Entries supplied:
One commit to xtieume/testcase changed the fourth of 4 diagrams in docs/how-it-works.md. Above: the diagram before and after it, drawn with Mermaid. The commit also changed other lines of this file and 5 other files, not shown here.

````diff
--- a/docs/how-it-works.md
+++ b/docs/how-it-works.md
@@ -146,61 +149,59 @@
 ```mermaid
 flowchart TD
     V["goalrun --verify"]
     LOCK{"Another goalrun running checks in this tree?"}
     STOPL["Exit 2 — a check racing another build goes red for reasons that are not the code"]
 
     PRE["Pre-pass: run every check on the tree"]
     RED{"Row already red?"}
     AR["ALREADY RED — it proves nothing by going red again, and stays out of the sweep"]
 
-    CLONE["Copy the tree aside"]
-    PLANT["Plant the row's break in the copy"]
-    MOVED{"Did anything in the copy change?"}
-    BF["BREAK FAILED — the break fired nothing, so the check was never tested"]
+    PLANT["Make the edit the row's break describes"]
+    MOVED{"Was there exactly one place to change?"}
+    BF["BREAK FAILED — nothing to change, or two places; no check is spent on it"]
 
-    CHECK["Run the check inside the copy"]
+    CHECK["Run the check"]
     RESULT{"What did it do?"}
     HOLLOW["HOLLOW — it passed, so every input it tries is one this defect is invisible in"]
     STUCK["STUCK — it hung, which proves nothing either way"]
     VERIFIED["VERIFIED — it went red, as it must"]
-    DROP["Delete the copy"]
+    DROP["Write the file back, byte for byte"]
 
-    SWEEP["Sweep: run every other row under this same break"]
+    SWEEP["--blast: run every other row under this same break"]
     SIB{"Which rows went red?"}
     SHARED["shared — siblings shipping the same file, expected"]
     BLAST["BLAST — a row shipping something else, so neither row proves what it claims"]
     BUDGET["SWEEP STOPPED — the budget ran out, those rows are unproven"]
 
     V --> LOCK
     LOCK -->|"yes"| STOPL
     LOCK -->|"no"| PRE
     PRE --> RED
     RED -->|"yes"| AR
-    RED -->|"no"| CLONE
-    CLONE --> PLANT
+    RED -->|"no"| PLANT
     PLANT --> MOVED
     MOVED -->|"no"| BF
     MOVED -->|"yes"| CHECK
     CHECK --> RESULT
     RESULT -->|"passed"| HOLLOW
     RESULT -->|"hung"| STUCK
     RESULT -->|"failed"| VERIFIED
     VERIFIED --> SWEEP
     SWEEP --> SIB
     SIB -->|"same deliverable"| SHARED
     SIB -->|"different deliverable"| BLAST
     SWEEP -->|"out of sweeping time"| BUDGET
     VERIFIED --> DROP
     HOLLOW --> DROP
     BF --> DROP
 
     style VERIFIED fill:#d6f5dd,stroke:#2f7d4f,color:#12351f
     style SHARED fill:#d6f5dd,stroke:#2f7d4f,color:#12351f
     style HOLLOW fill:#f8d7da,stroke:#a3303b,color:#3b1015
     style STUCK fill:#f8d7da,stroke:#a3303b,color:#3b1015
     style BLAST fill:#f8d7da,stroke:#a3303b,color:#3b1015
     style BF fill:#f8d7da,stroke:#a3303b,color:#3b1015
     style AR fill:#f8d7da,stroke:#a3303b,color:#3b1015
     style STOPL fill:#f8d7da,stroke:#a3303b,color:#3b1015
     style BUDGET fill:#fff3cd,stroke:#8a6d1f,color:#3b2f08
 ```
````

Assignment:
The records above are to be written out again word for word.

Task output:
One commit to xtieume/testcase changed the fourth of 4 diagrams in docs/how-it-works.md. Above: the diagram before and after it, drawn with Mermaid. The commit also changed other lines of this file and 5 other files, not shown here.

````diff
--- a/docs/how-it-works.md
+++ b/docs/how-it-works.md
@@ -146,61 +149,59 @@
 ```mermaid
 flowchart TD
     V["goalrun --verify"]
     LOCK{"Another goalrun running checks in this tree?"}
     STOPL["Exit 2 — a check racing another build goes red for reasons that are not the code"]
 
     PRE["Pre-pass: run every check on the tree"]
     RED{"Row already red?"}
     AR["ALREADY RED — it proves nothing by going red again, and stays out of the sweep"]
 
-    CLONE["Copy the tree aside"]
-    PLANT["Plant the row's break in the copy"]
-    MOVED{"Did anything in the copy change?"}
-    BF["BREAK FAILED — the break fired nothing, so the check was never tested"]
+    PLANT["Make the edit the row's break describes"]
+    MOVED{"Was there exactly one place to change?"}
+    BF["BREAK FAILED — nothing to change, or two places; no check is spent on it"]
 
-    CHECK["Run the check inside the copy"]
+    CHECK["Run the check"]
     RESULT{"What did it do?"}
     HOLLOW["HOLLOW — it passed, so every input it tries is one this defect is invisible in"]
     STUCK["STUCK — it hung, which proves nothing either way"]
     VERIFIED["VERIFIED — it went red, as it must"]
-    DROP["Delete the copy"]
+    DROP["Write the file back, byte for byte"]
 
-    SWEEP["Sweep: run every other row under this same break"]
+    SWEEP["--blast: run every other row under this same break"]
     SIB{"Which rows went red?"}
     SHARED["shared — siblings shipping the same file, expected"]
     BLAST["BLAST — a row shipping something else, so neither row proves what it claims"]
     BUDGET["SWEEP STOPPED — the budget ran out, those rows are unproven"]
 
     V --> LOCK
     LOCK -->|"yes"| STOPL
     LOCK -->|"no"| PRE
     PRE --> RED
     RED -->|"yes"| AR
-    RED -->|"no"| CLONE
-    CLONE --> PLANT
+    RED -->|"no"| PLANT
     PLANT --> MOVED
     MOVED -->|"no"| BF
     MOVED -->|"yes"| CHECK
     CHECK --> RESULT
     RESULT -->|"passed"| HOLLOW
     RESULT -->|"hung"| STUCK
     RESULT -->|"failed"| VERIFIED
     VERIFIED --> SWEEP
     SWEEP --> SIB
     SIB -->|"same deliverable"| SHARED
     SIB -->|"different deliverable"| BLAST
     SWEEP -->|"out of sweeping time"| BUDGET
     VERIFIED --> DROP
     HOLLOW --> DROP
     BF --> DROP
 
     style VERIFIED fill:#d6f5dd,stroke:#2f7d4f,color:#12351f
     style SHARED fill:#d6f5dd,stroke:#2f7d4f,color:#12351f
     style HOLLOW fill:#f8d7da,stroke:#a3303b,color:#3b1015
     style STUCK fill:#f8d7da,stroke:#a3303b,color:#3b1015
     style BLAST fill:#f8d7da,stroke:#a3303b,color:#3b1015
     style BF fill:#f8d7da,stroke:#a3303b,color:#3b1015
     style AR fill:#f8d7da,stroke:#a3303b,color:#3b1015
     style STOPL fill:#f8d7da,stroke:#a3303b,color:#3b1015
     style BUDGET fill:#fff3cd,stroke:#8a6d1f,color:#3b2f08
 ```
````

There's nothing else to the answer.